Brief
Which of the lines below contain the string "setColor"? Pull each one out of the data.

Data shown

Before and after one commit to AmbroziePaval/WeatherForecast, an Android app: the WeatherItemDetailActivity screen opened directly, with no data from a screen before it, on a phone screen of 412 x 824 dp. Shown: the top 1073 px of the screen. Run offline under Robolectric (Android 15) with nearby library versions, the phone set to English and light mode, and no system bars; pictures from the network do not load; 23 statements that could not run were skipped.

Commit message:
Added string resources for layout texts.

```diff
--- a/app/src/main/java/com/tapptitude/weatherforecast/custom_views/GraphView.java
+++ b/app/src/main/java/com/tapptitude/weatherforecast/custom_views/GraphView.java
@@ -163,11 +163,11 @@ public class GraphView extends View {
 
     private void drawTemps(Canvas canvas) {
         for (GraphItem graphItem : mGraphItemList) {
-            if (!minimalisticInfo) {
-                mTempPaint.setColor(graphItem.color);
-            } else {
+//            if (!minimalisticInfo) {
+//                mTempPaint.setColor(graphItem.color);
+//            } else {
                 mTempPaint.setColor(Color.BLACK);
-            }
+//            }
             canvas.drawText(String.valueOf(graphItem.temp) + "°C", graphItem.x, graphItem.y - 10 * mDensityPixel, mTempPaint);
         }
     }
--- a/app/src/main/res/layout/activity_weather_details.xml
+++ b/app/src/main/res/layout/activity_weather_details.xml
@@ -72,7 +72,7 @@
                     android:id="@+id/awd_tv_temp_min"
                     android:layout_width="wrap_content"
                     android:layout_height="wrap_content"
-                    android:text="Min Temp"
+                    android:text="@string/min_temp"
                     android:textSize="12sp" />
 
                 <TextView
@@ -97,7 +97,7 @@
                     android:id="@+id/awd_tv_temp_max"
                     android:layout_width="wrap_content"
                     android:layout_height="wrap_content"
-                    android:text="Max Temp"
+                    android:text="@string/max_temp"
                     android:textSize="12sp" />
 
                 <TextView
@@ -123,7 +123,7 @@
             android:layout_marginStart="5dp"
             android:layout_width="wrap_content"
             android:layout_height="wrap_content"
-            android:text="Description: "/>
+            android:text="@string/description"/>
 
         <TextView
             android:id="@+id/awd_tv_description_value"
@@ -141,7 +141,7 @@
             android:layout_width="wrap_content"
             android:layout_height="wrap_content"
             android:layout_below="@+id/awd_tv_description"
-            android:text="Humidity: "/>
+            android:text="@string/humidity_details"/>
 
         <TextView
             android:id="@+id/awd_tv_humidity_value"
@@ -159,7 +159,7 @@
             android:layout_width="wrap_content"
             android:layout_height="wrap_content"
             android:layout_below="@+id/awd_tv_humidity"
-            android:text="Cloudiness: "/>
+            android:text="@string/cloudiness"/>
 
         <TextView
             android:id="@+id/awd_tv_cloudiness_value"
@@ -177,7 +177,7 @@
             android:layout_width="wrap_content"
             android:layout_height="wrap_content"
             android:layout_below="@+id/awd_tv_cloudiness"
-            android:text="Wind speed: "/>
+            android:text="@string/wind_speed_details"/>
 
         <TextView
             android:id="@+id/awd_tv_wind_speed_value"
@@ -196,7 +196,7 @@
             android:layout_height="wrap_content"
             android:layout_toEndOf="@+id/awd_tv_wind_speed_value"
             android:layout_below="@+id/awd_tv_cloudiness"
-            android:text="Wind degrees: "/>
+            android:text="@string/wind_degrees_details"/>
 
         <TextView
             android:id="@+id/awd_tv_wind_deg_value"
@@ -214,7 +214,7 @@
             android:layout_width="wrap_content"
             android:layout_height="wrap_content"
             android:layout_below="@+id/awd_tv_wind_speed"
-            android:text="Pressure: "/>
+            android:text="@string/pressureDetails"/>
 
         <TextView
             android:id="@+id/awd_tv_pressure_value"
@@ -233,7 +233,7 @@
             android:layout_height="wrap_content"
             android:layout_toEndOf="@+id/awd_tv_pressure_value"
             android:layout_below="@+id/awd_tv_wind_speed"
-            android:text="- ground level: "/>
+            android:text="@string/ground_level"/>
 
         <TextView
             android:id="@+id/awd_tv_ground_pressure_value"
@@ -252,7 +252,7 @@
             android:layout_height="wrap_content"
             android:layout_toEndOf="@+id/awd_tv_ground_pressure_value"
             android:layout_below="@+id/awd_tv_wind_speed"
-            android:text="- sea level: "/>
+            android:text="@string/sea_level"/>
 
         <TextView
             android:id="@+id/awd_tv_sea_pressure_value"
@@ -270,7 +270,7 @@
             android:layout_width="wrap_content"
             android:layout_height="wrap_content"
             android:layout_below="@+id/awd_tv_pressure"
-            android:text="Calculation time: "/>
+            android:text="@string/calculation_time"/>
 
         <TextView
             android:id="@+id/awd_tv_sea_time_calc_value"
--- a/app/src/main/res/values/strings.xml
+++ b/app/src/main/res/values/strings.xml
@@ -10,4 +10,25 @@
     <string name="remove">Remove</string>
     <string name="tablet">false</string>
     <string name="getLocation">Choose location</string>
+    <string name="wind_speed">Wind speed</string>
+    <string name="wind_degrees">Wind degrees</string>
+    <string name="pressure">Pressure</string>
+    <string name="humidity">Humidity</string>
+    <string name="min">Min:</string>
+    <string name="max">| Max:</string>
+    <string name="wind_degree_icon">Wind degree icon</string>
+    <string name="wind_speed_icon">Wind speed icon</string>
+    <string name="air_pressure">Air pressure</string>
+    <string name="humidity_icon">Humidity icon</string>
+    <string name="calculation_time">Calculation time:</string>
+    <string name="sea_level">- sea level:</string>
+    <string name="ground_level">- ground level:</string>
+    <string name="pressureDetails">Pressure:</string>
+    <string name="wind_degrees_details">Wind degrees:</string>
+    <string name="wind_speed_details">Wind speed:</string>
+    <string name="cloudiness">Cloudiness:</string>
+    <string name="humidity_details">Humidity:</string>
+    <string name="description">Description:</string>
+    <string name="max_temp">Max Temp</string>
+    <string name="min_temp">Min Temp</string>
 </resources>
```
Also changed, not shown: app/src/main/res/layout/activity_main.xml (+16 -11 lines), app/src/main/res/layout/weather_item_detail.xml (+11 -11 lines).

Output for this exercise
-                mTempPaint.setColor(graphItem.color);
+//                mTempPaint.setColor(graphItem.color);
                 mTempPaint.setColor(Color.BLACK);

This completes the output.